Honest Pitch—Part of the honest pitch Quinn and Co. offer recruits is a blunt message, though. A spot on a top line and time on the power play still have to be earned, and it will require hard work – both on the ice and in the classroom. Essentially players are told, “You will be pushed -- and sometimes you won’t like it.”

That was one thing BU coaches emphasized to Keller during the recruiting process. Quinn made a point to stress that going to BU and playing for the Terriers would not be easy, even for a top-end center. Some players might be turned off by that. Keller took it as a challenge.

The message is summed up on a plaque at the entrance to the Terrier locker room. “Leave Here,” it says and then lists five points:
● You represent Boston University hockey.
● Manage your time…go to class.
● Don’t listen to the noise.
● Our business is our business.
● Think twice…act once.

Pro Style Environment – This is part of the way BU gets multiple elite players to commit.
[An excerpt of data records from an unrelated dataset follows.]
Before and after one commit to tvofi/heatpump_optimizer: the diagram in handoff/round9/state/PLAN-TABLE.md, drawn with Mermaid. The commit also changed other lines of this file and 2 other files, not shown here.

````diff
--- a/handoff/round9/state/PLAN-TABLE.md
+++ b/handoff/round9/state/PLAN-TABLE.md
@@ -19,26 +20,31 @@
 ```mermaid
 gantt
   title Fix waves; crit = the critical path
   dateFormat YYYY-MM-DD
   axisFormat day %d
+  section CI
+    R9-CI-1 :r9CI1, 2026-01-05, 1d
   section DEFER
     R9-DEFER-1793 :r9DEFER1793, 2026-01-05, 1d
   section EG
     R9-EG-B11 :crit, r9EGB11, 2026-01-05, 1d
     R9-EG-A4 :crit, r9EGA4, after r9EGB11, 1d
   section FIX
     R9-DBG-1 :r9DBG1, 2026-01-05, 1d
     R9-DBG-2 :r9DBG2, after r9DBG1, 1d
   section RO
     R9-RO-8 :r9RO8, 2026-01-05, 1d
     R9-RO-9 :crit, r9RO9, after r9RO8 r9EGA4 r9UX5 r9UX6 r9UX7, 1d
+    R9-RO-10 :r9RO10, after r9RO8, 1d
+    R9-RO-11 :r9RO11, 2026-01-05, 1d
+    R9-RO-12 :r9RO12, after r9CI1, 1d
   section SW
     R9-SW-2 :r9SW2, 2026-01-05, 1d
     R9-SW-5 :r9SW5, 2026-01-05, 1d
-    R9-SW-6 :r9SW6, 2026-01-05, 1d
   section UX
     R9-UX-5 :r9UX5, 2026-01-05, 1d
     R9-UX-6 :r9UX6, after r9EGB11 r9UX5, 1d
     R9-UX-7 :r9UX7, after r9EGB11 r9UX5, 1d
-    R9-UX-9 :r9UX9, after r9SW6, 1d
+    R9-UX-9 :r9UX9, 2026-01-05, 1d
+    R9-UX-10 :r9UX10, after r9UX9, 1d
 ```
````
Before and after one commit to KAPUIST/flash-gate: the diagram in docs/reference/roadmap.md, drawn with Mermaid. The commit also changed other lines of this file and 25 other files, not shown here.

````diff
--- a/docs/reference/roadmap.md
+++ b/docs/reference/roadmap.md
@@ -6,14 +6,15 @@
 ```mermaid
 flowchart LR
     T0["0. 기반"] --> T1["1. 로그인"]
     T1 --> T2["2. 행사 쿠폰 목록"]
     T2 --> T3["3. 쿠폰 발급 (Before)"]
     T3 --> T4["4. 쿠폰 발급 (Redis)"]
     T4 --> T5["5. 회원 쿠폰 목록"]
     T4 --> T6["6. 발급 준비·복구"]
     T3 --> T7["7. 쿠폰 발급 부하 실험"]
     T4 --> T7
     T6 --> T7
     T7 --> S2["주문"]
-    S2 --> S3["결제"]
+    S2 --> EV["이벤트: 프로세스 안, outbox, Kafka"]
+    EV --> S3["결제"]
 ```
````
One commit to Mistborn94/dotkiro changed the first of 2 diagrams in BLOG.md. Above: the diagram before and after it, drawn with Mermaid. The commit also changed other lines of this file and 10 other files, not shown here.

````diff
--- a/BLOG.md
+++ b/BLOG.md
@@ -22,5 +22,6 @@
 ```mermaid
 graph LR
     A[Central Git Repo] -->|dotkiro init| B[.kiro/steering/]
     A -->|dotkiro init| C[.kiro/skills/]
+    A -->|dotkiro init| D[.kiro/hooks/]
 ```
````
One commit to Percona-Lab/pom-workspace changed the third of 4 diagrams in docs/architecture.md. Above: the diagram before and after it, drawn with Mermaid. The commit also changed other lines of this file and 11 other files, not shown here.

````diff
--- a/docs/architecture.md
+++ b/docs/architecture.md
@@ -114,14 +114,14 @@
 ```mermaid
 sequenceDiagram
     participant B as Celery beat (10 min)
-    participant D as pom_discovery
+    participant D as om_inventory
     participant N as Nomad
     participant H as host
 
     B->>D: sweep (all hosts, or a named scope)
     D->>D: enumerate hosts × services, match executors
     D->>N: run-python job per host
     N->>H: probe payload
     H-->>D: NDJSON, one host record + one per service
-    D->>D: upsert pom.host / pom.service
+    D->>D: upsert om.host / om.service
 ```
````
At the pro level, players are going to have to compete against and prove themselves against high-level talent.

This is the proposition Young sometimes put forward when talking to players about coming to BU: “Do you want to practice every single day against NHL-type players? Against a Keller? A JFK? A Bellows?” Young told me.

Most players who hope to play beyond college see the value in that. “You’re going to be challenged every single day, and that’s what it will be like in the NHL, in the AHL, at any pro level,” he said.

That kind of environment tends to appeal strongly to top-end players.

Tuesday, November 15, 2016

2016-17 Video Highlights

2016-17 Video Highlights
Oct. 1    Terriers 10 Prince Edward Island 2 (exhibition)
Oct. 6    Terriers 8 US Under 18 Team (exhibition)
Oct. 8    Terriers 6 Colgate 1 (extended highlights)
Nov. 12 Terriers 4 Michigan 2 (extended highlights)
Nov. 18 Terriers 2 Connecticut 1 (extended highlights) 
Nov. 19  Connecticut 4 Terriers 0
Nov. 22  Terriers 5 Harvard 3
Dec. 2   Terriers 2 Providence 1
Dec. 3   Terriers 2 Providence 2 OT 
Dec. 9   Vermont 4 BU 2 
Dec. 10 BU 4 Vermont 0 
Dec. 13 BU 5 Yale 2
Jan. 5   BU 5 Union 4 OT
Jan. 8   BU 5 UMass 2
Jan. 13 BU 2 BC 1 
Jan. 16 BU 3 BC 0
Jan. 20 BU 4 Maine 1 
Jan. 21 BU 3 Maine 1
Jan. 24 Merrimack 3 BU 1
Jan. 27 Merrimack 4 BU 1
Jan. 28 BU 4 UMass Lowell 2  
Feb. 3   BU 3 UMass 1
Feb. 6   BU 3 BC 1
Feb. 10 UMass Lowell 3 BU 2
Feb. 13 Harvard 6 BU 3
Feb. 17 BU 4 New Hampshire 4 OT
Feb. 18 BU 8 New Hampshire 4 (full-game replay)
Feb. 24 Notre Dame 3 BU 1
Feb. 25 BU 4 Notre Dame 1 
Mar. 10 BU 3 Northeastern 2 (OT)
Mar. 11 BU 3 Northeastern 2